Alexander's distinguished career has overflowed with accolades, including inductions in the UF Athletics Hall of Fame and the state of Florida Hall of Fame. She was recruited to testify in front of the United States Congress about the importance of funding for female sports to help push Title IX and was the first woman appointed to the President's Council on Physical Fitness and Sports by President Nixon, and then reappointed by Presidents Ford, Carter and Reagan.

Still, her greatest legacy in the eyes of most remains that in March 1972, despite pushback, UF's Committee on Intercollegiate Athletics granted her approval to establish what was known at the time as the "Lady Gator Athletic" program for the coming academic year.

On the program's 20-year anniversary, Alexander reflected on the role she played and how opportunities for women began to blossom in all aspects of American society during the era.

"It gives me a great deal of pride to know that I was instrumental in opening a big door of opportunities for women that just was not there,'' Alexander said during her in-depth 1992 interview. "There was not one single woman on athletic scholarship in 1971. I think that is indicative of the degree of success for the image of women. Not only did it just happen with athletics, but I think it just spread."

Dr. Paula Welch, the first women's basketball coach at UF, was hired by Alexander from Eastern Kentucky University. Welch grew up in Miami and was interested in returning to Florida. She met Alexander at a convention and was enamored by Alexander's vision of women's athletics at UF and wanted to be a part of the program.

Soon, Welch and the Gators were loading into a team van and driving to games. The slept four to a room. They had to pay for their own meals, so trips to McDonald's became commonplace. They only had one set of uniforms, so between games, they had to go to the laundromat.

The chance to play basketball in college made it all worthwhile.

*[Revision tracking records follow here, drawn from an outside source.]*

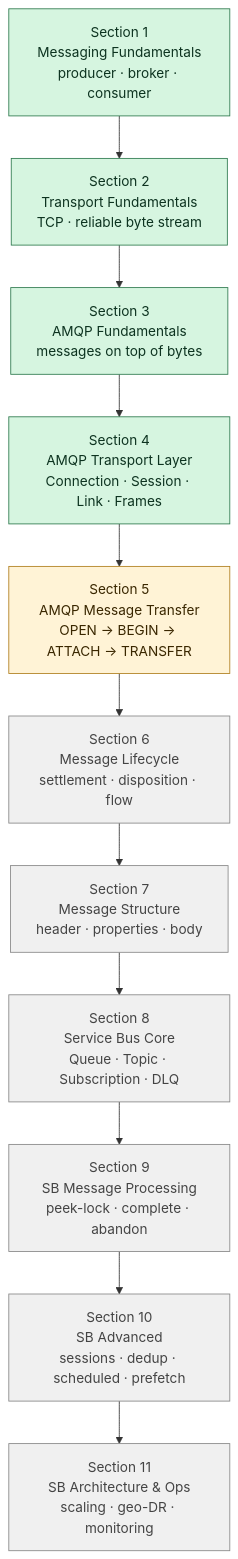
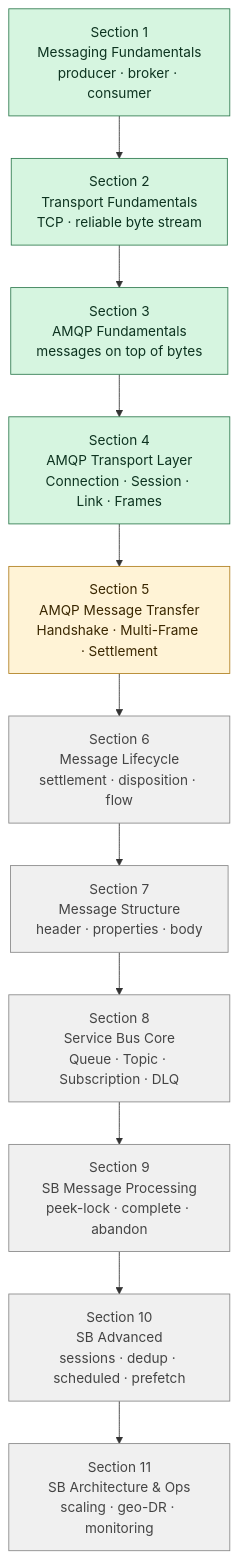
One commit to sidanacode/Azure-Service-Bus changed the diagram in Index.md. Above: the diagram before and after it, drawn with Mermaid. The commit also changed other lines of this file and 4 other files, not shown here.

First line of the commit message:
Section 5: Handshake, Multi-Frame, Settlement Modes (3 of 4)

````diff
--- a/Index.md
+++ b/Index.md
@@ -19,20 +19,20 @@
 ```mermaid
 flowchart TB
     S1[Section 1<br/>Messaging Fundamentals<br/>producer · broker · consumer]:::done
     S2[Section 2<br/>Transport Fundamentals<br/>TCP · reliable byte stream]:::done
     S3[Section 3<br/>AMQP Fundamentals<br/>messages on top of bytes]:::done
     S4[Section 4<br/>AMQP Transport Layer<br/>Connection · Session · Link · Frames]:::done
-    S5[Section 5<br/>AMQP Message Transfer<br/>OPEN → BEGIN → ATTACH → TRANSFER]:::next
+    S5[Section 5<br/>AMQP Message Transfer<br/>Handshake · Multi-Frame · Settlement]:::next
     S6[Section 6<br/>Message Lifecycle<br/>settlement · disposition · flow]:::todo
     S7[Section 7<br/>Message Structure<br/>header · properties · body]:::todo
     S8[Section 8<br/>Service Bus Core<br/>Queue · Topic · Subscription · DLQ]:::todo
     S9[Section 9<br/>SB Message Processing<br/>peek-lock · complete · abandon]:::todo
     S10[Section 10<br/>SB Advanced<br/>sessions · dedup · scheduled · prefetch]:::todo
     S11[Section 11<br/>SB Architecture & Ops<br/>scaling · geo-DR · monitoring]:::todo
 
     S1 --> S2 --> S3 --> S4 --> S5 --> S6 --> S7 --> S8 --> S9 --> S10 --> S11
 
     classDef done fill:#d6f5e0,stroke:#2f7a4f,color:#0d3320
     classDef next fill:#fff3d6,stroke:#b07f1f,color:#3a2700
     classDef todo fill:#f0f0f0,stroke:#888,color:#444
 ```
````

"It was a different world,'' said Welch, who continues to live in Gainesville following a distinguished career as a professor in the UF College of Health and Human Performance. "That's what people did. No one complained what we did not have. First of all, we did not know what we didn't have."

Welch served as the women's basketball coach from 1974-76 and maintained lifelong friendship with Alexander, whose impact in the local community stretched far beyond the UF campus. As Alexander began to have kids, she realized the importance of maintaining her physical fitness.

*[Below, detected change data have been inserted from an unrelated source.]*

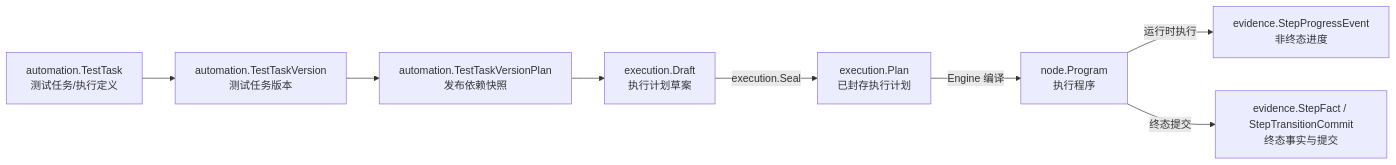
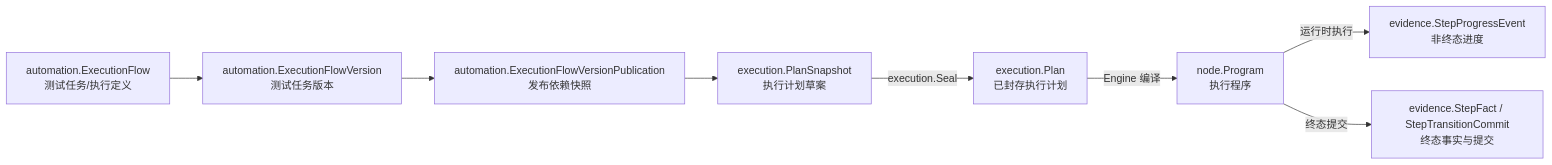
The diagram in docs/terminology.md (Capsule7446/healix-core), drawn with Mermaid before and after one commit. The commit also changed other lines of this file and 380 other files, not shown here.

````diff
--- a/docs/terminology.md
+++ b/docs/terminology.md
@@ -101,10 +110,10 @@
 ```mermaid
 flowchart LR
-    Task[automation.TestTask\n测试任务/执行定义] --> Version[automation.TestTaskVersion\n测试任务版本]
-    Version --> Publication[automation.TestTaskVersionPlan\n发布依赖快照]
-    Publication --> Draft[execution.Draft\n执行计划草案]
+    Task[automation.ExecutionFlow\n测试任务/执行定义] --> Version[automation.ExecutionFlowVersion\n测试任务版本]
+    Version --> Publication[automation.ExecutionFlowVersionPublication\n发布依赖快照]
+    Publication --> Draft[execution.PlanSnapshot\n执行计划草案]
     Draft -->|execution.Seal| Plan[execution.Plan\n已封存执行计划]
     Plan -->|Engine 编译| Program[node.Program\n执行程序]
     Program -->|运行时执行| Progress[evidence.StepProgressEvent\n非终态进度]
     Program -->|终态提交| Evidence[evidence.StepFact / StepTransitionCommit\n终态事实与提交]
 ```
````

She began to jog daily at lunch, which was viewed by many as somewhat unusual in the 1970s. Newspapers and magazines did stories on her jogging habit. Soon, she had a stream of joggers running with her on a five-mile loop around campus that she devised.

"She became kind of like the face of physical fitness at the University of Florida,'' Welch said. "That's one of the things that really stands out about her."

Five decades later, Alexander is someone many Gators fans and female college athletes probably know little, if any, about. Welch and others want them to know her. She was a trailblazer whose impact is felt as much in 2020 as in 1972.

She made a difference at a time when that wasn't an easy thing to do for a woman.

"There were a lot of challengers. Everything didn't happen overnight,'' Welch said. "She was a futuristic leader and she was a pathfinder. She was really bent on leading the University of Florida women's athletic program to the forefront and she certainly did that."